• _TASK TO CARRY OUT_: Take each line below that has "margin" and copy it.

• _INPUT DATA_:
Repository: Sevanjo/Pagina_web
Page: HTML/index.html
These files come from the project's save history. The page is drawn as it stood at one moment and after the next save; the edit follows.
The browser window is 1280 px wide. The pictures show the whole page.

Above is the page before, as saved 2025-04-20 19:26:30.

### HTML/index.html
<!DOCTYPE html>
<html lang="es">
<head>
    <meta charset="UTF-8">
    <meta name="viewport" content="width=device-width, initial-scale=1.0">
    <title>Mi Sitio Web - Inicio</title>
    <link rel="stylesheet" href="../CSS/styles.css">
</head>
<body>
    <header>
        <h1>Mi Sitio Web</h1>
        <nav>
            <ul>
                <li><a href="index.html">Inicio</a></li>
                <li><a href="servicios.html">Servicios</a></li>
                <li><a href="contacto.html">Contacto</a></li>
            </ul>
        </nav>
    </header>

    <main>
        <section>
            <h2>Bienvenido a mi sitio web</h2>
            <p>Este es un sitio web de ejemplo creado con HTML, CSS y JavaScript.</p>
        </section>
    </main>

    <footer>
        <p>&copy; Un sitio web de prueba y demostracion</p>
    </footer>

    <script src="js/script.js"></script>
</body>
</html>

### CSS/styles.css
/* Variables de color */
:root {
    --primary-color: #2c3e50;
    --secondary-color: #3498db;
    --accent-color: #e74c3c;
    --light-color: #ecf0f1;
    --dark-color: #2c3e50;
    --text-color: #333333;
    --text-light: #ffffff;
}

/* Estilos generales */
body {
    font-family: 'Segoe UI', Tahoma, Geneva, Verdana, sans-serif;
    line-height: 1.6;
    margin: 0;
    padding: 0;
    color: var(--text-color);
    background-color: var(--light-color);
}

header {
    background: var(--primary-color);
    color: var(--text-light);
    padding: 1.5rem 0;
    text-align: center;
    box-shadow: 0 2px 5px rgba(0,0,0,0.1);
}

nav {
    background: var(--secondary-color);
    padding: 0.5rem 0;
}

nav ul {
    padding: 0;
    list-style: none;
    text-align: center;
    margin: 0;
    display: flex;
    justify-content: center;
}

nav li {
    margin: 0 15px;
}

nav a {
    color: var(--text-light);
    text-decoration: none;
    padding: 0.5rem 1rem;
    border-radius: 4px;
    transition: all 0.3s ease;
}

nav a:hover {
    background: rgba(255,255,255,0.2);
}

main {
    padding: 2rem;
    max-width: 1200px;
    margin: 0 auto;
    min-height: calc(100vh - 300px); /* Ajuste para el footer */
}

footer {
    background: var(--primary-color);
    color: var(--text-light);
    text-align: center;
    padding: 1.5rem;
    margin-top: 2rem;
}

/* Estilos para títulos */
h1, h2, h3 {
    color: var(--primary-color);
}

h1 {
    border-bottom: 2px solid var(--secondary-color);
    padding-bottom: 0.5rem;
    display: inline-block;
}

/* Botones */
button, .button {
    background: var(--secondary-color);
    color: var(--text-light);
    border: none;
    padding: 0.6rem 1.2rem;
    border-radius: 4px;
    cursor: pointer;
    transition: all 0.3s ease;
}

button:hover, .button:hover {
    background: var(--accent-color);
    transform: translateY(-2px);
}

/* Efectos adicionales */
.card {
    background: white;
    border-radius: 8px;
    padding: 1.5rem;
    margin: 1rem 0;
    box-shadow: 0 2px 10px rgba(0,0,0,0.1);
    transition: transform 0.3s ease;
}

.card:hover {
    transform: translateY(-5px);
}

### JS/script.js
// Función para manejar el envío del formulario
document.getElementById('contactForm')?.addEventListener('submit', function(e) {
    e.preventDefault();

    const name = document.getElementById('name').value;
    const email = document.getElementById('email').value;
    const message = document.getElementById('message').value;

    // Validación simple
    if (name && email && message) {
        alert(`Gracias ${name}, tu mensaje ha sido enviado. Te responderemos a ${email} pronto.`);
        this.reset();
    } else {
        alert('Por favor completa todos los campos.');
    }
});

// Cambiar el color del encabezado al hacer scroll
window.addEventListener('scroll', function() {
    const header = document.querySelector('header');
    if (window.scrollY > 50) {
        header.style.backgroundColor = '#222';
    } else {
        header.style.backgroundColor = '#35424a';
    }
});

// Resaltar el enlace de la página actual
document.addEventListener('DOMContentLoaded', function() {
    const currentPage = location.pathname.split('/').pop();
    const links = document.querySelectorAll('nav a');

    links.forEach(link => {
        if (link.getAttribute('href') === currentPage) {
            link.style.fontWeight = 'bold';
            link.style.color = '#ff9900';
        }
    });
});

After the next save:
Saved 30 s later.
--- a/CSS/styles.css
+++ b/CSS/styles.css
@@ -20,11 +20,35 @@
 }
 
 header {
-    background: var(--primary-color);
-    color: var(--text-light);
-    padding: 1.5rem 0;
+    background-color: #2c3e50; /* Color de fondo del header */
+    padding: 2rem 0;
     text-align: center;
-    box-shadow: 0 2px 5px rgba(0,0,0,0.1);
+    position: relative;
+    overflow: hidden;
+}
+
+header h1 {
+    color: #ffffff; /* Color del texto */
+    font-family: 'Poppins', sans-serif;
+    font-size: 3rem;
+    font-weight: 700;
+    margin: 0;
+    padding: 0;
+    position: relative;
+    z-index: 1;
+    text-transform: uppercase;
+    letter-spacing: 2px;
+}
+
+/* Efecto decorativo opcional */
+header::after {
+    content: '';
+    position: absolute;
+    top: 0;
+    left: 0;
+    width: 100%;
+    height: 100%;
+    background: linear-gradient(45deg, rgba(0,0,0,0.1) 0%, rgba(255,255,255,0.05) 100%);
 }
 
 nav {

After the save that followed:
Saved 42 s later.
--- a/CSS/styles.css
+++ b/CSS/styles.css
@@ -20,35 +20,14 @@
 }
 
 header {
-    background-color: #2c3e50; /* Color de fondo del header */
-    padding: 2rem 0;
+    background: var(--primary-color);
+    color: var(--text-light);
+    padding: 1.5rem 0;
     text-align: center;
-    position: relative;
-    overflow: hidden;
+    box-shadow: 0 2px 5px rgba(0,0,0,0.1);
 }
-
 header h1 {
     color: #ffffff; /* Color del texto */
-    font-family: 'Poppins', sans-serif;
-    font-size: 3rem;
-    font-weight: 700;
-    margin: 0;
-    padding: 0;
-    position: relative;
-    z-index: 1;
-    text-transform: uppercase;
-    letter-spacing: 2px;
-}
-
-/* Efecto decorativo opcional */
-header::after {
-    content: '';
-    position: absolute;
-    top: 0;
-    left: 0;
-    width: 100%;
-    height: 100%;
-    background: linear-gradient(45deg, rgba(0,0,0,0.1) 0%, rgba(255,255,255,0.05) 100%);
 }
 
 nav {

--

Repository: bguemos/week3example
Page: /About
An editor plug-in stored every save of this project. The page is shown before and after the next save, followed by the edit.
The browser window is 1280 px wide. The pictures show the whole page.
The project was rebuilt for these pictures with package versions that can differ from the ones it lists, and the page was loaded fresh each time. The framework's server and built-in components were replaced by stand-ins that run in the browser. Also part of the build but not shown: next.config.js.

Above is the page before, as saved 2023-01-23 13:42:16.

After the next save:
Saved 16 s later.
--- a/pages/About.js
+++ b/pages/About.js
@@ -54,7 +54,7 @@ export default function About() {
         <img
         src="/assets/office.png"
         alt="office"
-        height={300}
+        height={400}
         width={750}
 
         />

• _EXERCISE ANSWER_:
    margin: 0;
    margin: 0;
    margin: 0 15px;
    margin: 0 auto;
    margin-top: 2rem;
    margin: 1rem 0;
+    margin: 0;
-    margin: 0;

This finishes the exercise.